The infringing services are the Google Cloud Messaging (GCM) and Android Cloud to Device Messaging (C2DM) services. The services are used by Google to process and send push notifications for Android applications such as Facebook, Twitter, and Gmail.
In the damages trial, Google argued that it should only have to pay $6 million and that this amount should cover not just past infringement but all future infringement of the ‘914 patent, which does not expire until 2017.
SimpleAir argued in return that damages should be assessed between $127 million to $146 million for past infringement alone. The jury returned a verdict that Google owes $85 million in damages just for past infringement. Damages for Google’s ongoing and future infringement will be addressed in future proceedings.
SimpleAir is a technology licensing company. The company holds ten issued U.S. Patents and several pending patent applications in the areas of wireless content delivery, mobile applications, and push notifications. SimpleAir’s ‘914 patent, the patent that was asserted against Google, was subject to a Reexamination proceeding that concluded in February 2013 with all original claims confirmed.

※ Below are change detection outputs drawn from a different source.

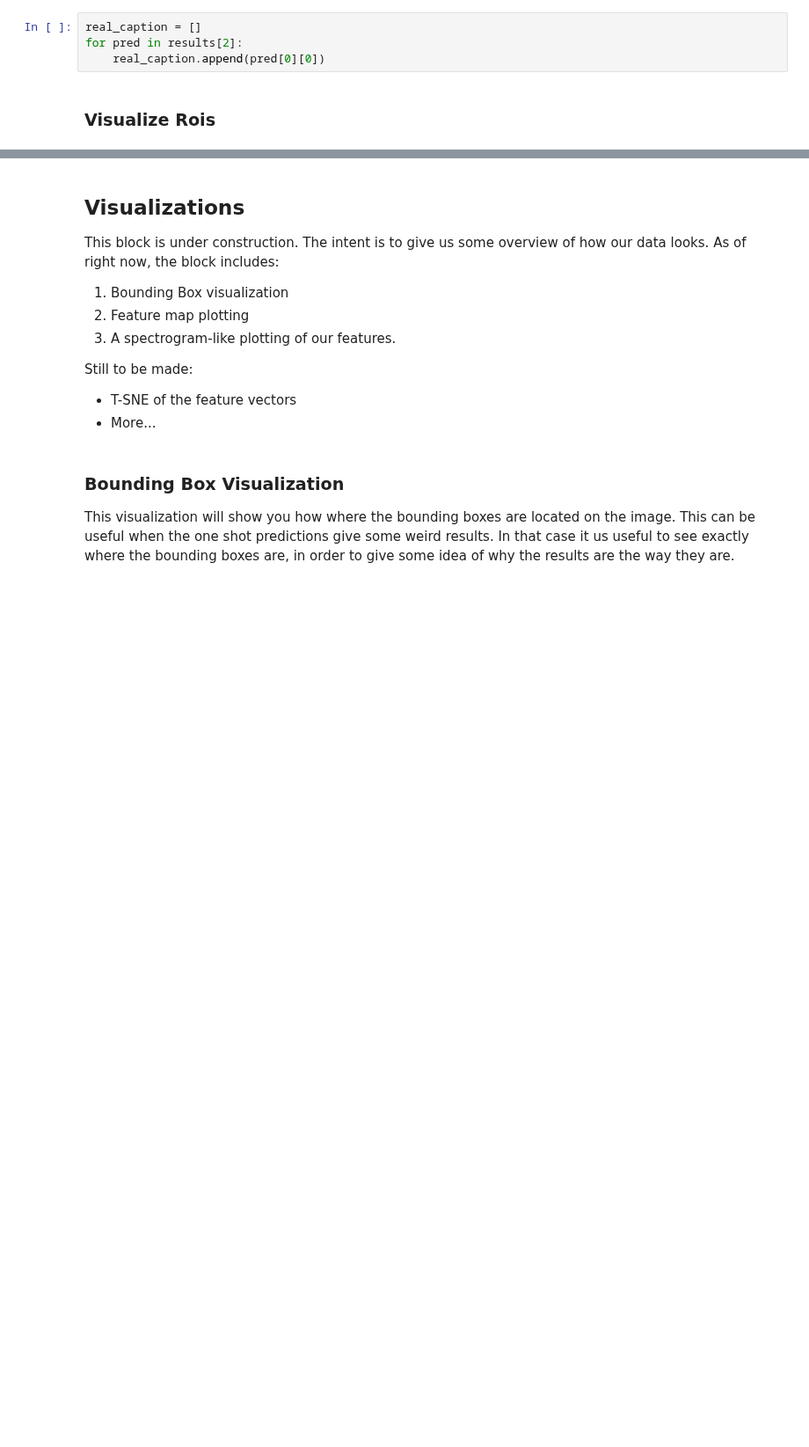
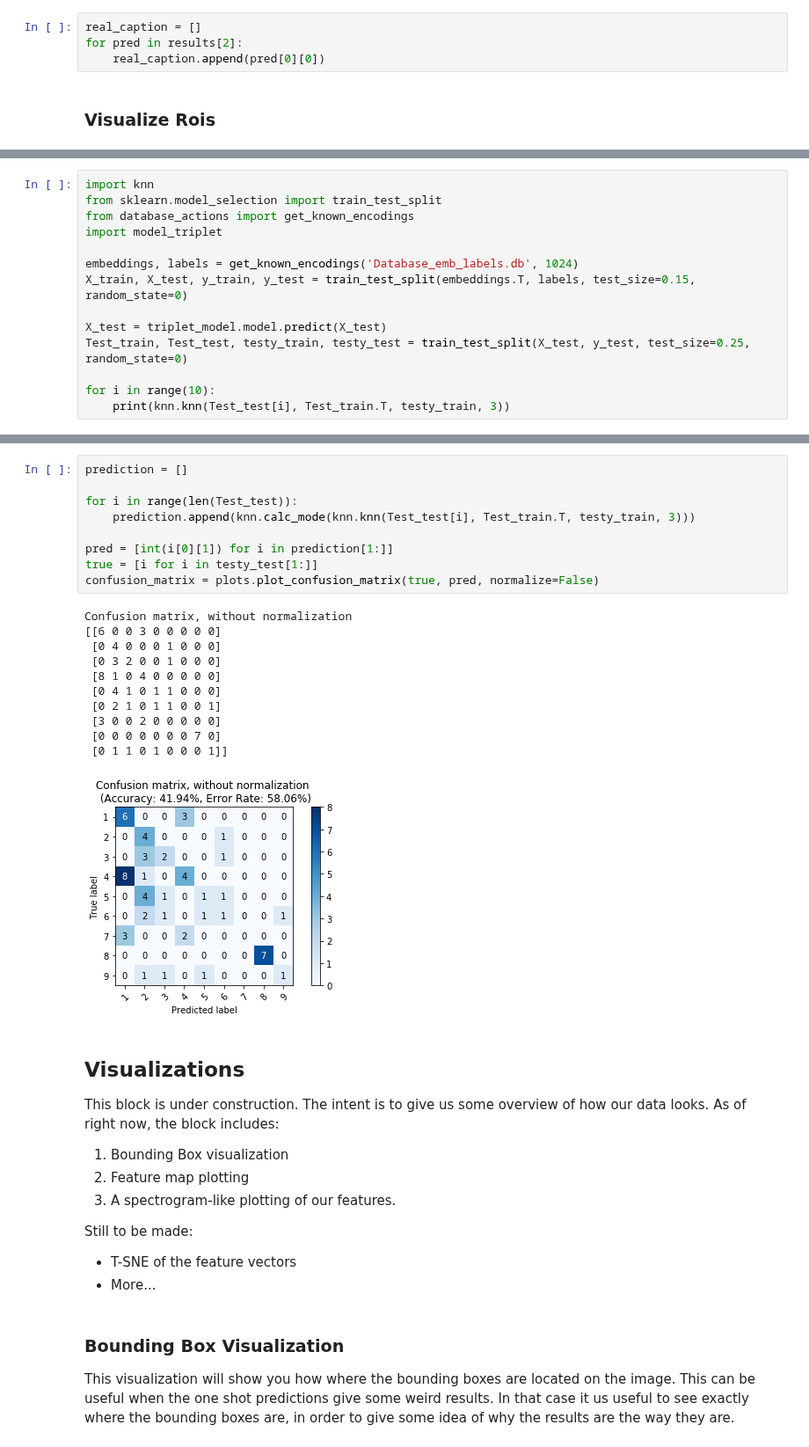
Before and after one commit to matterport/Mask_RCNN, a Jupyter notebook: samples/wireframe/One-Shot.ipynb, the cells around one changed output, grey strips where cells are left out. Shown at 88% size. Drawn from its saved outputs; the diff is of its cells as text; blank space fills up the shorter version.

```diff
--- a/samples/wireframe/One-Shot.ipynb
+++ b/samples/wireframe/One-Shot.ipynb
@@ -191,0 +182,14 @@ visualize.draw_boxes(original_image, results[0]['rois'], captions = real_caption
+# %%
+import knn
+from sklearn.model_selection import train_test_split
+from database_actions import get_known_encodings
+import model_triplet
+
+embeddings, labels = get_known_encodings('Database_emb_labels.db', 1024)
+X_train, X_test, y_train, y_test = train_test_split(embeddings.T, labels, test_size=0.15, random_state=0)
+
+X_test = triplet_model.model.predict(X_test)
+Test_train, Test_test, testy_train, testy_test = train_test_split(X_test, y_test, test_size=0.25, random_state=0)
+
+for i in range(10):
+    print(knn.knn(Test_test[i], Test_train.T, testy_train, 3))
@@ -192,3 +207,24 @@ visualize.draw_boxes(original_image, results[0]['rois'], captions = real_caption
+# %%
+prediction = []
+
+for i in range(len(Test_test)):
+    prediction.append(knn.calc_mode(knn.knn(Test_test[i], Test_train.T, testy_train, 3)))
+
+pred = [int(i[0][1]) for i in prediction[1:]]
+true = [i for i in testy_test[1:]]
+confusion_matrix = plots.plot_confusion_matrix(true, pred, normalize=False)
+# %% [output]
+Confusion matrix, without normalization
+[[6 0 0 3 0 0 0 0 0]
+ [0 4 0 0 0 1 0 0 0]
+ [0 3 2 0 0 1 0 0 0]
+ [8 1 0 4 0 0 0 0 0]
+ [0 4 1 0 1 1 0 0 0]
+ [0 2 1 0 1 1 0 0 1]
+ [3 0 0 2 0 0 0 0 0]
+ [0 0 0 0 0 0 0 7 0]
+ [0 1 1 0 1 0 0 0 1]]
+[figure, added]
 # %% [markdown]
 ## Visualizations
 
```
Also changed, not shown: parts of 8 cells of this notebook, 5 other files.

SimpleAir is represented by Dovel & Luner and by Capshaw DeRieux.
[Image courtesy: SimpleAir]